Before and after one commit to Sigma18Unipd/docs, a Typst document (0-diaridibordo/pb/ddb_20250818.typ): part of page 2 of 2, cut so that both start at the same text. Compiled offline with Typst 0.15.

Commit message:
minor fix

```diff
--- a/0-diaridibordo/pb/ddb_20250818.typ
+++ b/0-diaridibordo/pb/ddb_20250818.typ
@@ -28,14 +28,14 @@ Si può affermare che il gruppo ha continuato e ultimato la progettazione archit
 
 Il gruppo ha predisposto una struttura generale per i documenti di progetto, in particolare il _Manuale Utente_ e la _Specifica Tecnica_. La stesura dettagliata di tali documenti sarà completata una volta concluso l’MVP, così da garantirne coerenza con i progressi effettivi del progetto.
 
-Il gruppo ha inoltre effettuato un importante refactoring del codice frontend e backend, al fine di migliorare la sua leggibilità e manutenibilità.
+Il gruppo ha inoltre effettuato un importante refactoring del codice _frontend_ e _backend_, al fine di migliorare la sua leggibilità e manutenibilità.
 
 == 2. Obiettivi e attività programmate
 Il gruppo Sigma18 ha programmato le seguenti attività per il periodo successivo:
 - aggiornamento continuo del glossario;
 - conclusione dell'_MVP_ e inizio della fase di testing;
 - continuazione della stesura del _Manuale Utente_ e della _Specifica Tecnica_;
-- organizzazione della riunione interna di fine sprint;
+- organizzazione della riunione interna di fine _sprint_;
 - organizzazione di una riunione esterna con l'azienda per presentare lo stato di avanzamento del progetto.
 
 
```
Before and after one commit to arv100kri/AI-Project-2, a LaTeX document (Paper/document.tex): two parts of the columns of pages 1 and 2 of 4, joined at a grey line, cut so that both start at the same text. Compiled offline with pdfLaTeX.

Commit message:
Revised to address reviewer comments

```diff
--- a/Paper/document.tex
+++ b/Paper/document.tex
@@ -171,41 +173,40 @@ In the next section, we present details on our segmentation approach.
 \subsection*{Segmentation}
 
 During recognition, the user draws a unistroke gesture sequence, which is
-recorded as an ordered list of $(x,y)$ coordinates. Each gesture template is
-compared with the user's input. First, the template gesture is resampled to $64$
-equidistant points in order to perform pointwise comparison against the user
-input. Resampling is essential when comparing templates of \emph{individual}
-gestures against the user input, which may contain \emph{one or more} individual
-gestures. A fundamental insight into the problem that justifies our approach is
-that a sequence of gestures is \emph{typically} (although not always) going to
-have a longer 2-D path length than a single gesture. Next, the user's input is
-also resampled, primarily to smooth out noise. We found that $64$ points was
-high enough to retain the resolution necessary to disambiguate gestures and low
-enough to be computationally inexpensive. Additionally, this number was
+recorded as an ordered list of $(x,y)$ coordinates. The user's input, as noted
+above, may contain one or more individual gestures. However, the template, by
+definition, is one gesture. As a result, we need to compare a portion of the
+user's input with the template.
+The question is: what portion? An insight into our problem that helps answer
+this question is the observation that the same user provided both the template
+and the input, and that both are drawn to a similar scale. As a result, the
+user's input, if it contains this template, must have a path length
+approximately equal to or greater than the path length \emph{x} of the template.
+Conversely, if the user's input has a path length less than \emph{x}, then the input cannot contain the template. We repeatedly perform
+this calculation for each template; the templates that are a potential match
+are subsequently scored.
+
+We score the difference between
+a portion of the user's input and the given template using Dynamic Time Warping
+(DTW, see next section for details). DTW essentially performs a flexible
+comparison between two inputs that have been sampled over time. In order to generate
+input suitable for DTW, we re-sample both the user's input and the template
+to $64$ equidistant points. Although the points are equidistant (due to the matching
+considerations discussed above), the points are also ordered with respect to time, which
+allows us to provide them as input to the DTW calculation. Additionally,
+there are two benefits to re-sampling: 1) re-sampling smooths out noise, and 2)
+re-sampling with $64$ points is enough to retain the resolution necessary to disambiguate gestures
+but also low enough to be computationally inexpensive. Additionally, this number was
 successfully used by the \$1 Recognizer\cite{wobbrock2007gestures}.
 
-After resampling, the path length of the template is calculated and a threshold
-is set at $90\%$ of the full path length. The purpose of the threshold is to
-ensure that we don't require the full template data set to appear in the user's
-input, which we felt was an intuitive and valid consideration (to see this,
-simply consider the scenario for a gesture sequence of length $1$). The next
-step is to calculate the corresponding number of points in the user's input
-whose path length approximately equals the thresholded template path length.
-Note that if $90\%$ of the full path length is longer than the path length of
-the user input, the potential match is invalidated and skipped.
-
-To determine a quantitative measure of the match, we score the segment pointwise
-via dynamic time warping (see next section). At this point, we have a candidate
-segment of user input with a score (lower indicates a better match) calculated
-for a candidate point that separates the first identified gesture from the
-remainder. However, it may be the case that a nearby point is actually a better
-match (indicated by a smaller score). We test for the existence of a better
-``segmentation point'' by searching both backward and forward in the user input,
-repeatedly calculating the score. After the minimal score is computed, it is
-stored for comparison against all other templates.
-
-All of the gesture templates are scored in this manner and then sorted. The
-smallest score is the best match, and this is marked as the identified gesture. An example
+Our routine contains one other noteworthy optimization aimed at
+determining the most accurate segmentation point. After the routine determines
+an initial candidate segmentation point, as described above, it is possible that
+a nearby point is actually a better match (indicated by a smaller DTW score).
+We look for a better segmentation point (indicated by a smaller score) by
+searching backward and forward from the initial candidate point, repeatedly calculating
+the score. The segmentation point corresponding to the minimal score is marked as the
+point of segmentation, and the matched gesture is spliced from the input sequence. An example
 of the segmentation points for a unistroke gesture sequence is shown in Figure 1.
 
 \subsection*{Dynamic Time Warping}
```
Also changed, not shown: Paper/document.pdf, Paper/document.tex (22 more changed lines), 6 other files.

· · · ·

Where the word "text" appears in a line of the entries above, count that line; give only the number.

ANSWER TO THIS TASK
2